NTSB investigators examine damage to the engine of the Southwest Airlines plane that made an emergency landing in Philadelphia on Tuesday. Picture: NTSB handout
Southwest Airlines said Wednesday that it would speed up its existing engine inspection program after Tuesday's explosion of an engine at cruising altitude that killed one passenger.

Though Southwest CEO Gary Kelly said Tuesday night that the plane in question had undergone an inspection two days before the explosion, he said was not fully aware of the nature of that inspection or whether it included a specific inspection of that engine. Southwest flies a fleet of Boeing 737s, and all of them are equipped with the General Electric built CFM56 engine.
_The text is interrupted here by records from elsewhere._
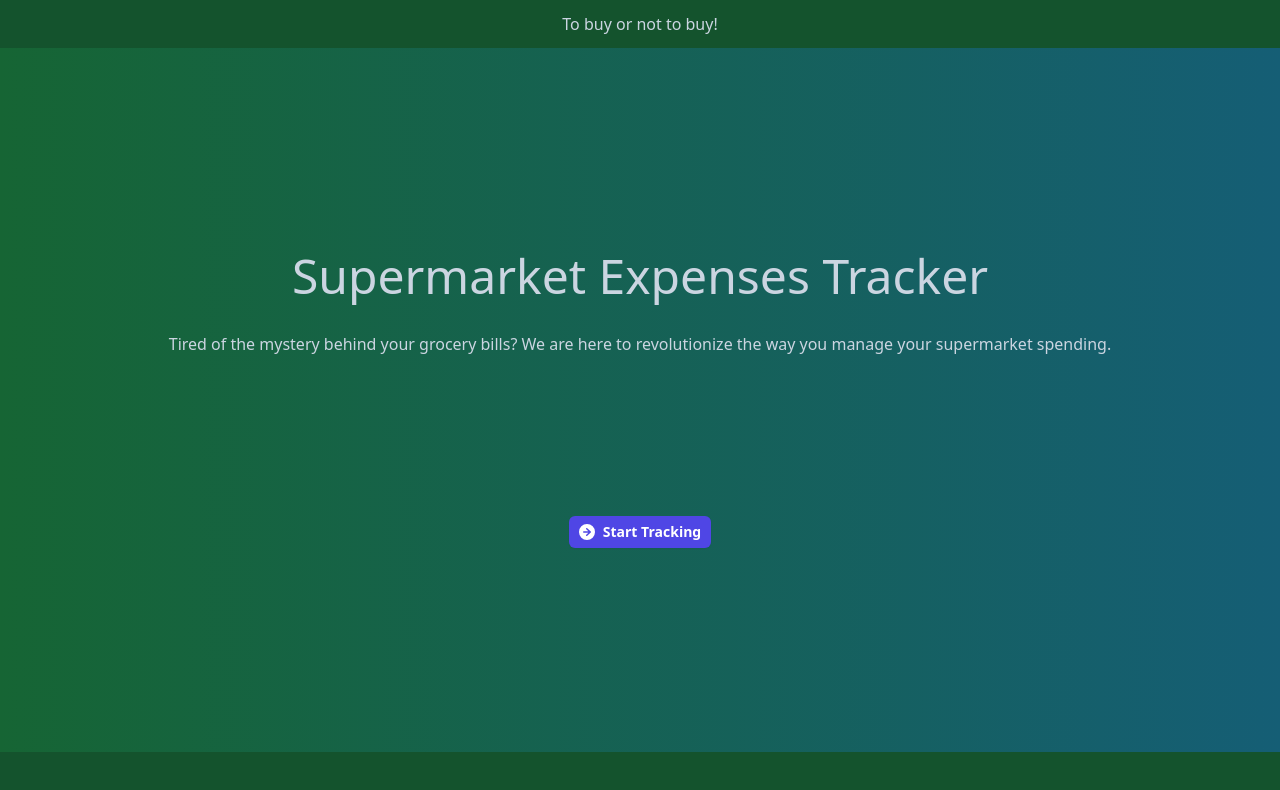
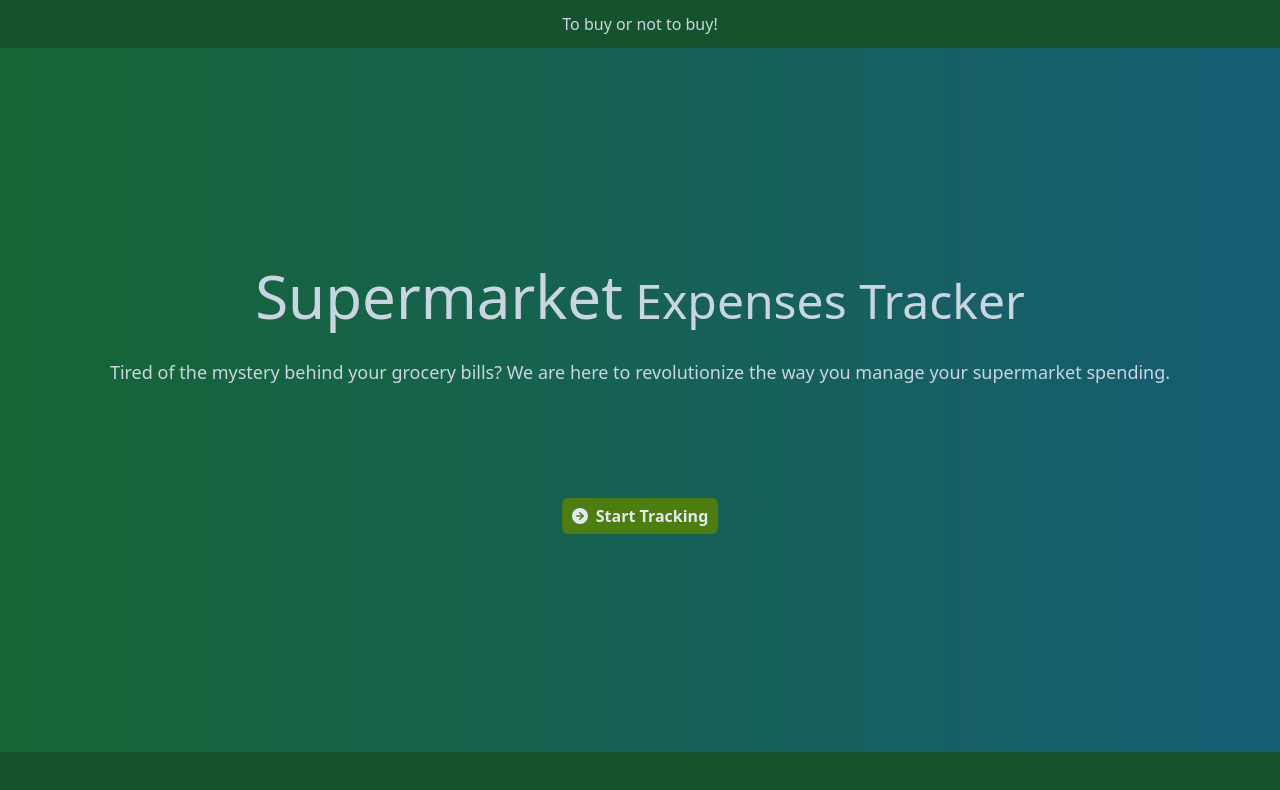
Before and after one commit to carlosmertens/expenses-tracker, a React (Vite) app: page / in a window 1280 px wide. Shown: the top 790 px of the page. Built offline with nearby package versions, Linux system fonts and the light colour scheme.

Commit message:
Create routes

```diff
--- a/src/App.tsx
+++ b/src/App.tsx
@@ -1,13 +1,13 @@
-import AppLayout from './layout/AppLayout.tsx';
-// import Expenses from './pages/expenses.tsx';
+import { Routes, Route } from 'react-router-dom';
 import Home from './pages/home.tsx';
+import Expenses from './pages/expenses.tsx';
 
 function App() {
   return (
-    <AppLayout>
-      <Home />
-      {/* <Expenses /> */}
-    </AppLayout>
+    <Routes>
+      <Route path='/' element={<Home />} />
+      <Route path='expenses' element={<Expenses />} />
+    </Routes>
   );
 }
 
--- a/src/components/ExpenseList.tsx
+++ b/src/components/ExpenseList.tsx
@@ -40,7 +40,7 @@ const ExpenseList = ({ expenses, onDelete }: Props) => {
                 <button
                   className='bg-red-600 py-1 px-2 border-2 border-transparent rounded-lg hover:border-2 hover:border-orange-600'
                   onClick={() => onDelete(expense.id)}>
-                  X
+                  -
                 </button>
               </td>
             </tr>
--- a/src/pages/home.tsx
+++ b/src/pages/home.tsx
@@ -1,6 +1,7 @@
 import { ArrowRightCircleIcon } from '@heroicons/react/20/solid';
 import Header from '../components/Header';
 import Footer from '../components/Footer';
+import { NavLink } from 'react-router-dom';
 
 const Home = () => {
   return (
@@ -8,19 +9,23 @@ const Home = () => {
       <Header />
 
       <main className='flex flex-col gap-8 items-center text-center px-4'>
-        <h1 className='text-5xl'>Supermarket Expenses Tracker</h1>
-        <p>
+        <h1 className='text-5xl'>
+          <span className='text-6xl'>Supermarket</span> Expenses Tracker
+        </h1>
+        <p className='text-lg'>
           Tired of the mystery behind your grocery bills? We are here to
           revolutionize the way you manage your supermarket spending.
         </p>
 
-        <button className='mt-32 inline-flex items-center gap-x-1.5 rounded-md bg-indigo-600 px-2.5 py-1.5 text-sm font-semibold text-white shadow-sm hover:bg-indigo-500 focus-visible:outline focus-visible:outline-2 focus-visible:outline-offset-2 focus-visible:outline-indigo-600'>
+        <NavLink
+          to='expenses'
+          className='mt-20 inline-flex items-center gap-x-1.5 rounded-md bg-lime-700 px-2.5 py-1.5 text-md font-semibold text-slate-200 shadow-sm hover:bg-lime-500 focus-visible:outline focus-visible:outline-2 focus-visible:outline-offset-2 focus-visible:outline-lime-600'>
           <ArrowRightCircleIcon
             className='-ml-0.5 h-5 w-5'
             aria-hidden='true'
           />
           Start Tracking
-        </button>
+        </NavLink>
       </main>
       <Footer />
     </div>
```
In a statement released Wednesday, Southwest said: "The accelerated inspections are being performed out of an abundance of caution and are expected to be completed over the next 30 days. The accelerated checks are ultrasonic inspections of fan blades of the CFM56 engines."

The passenger who died on Southwest flight 1380 from New York's LaGuardia Airport to Dallas has been identified as Jennifer Riordan, of Albuquerque, New Mexico, by her employer Wells Fargo. The plane diverted to Philadelphia after the engine exploded.

On Wednesday, birds forced a Southwest Airlines flight to make an emergency landing in Nashville, Tennessee. The plane, Flight 577, was headed from Nashville to Phoenix but had to make an emergency landing after a group of birds struck it. The plane landed safely at the Nashville International Airport. No one was injured.

The airline said that the plane was taken out of service and that passengers were being put on different flights.

The Washington Post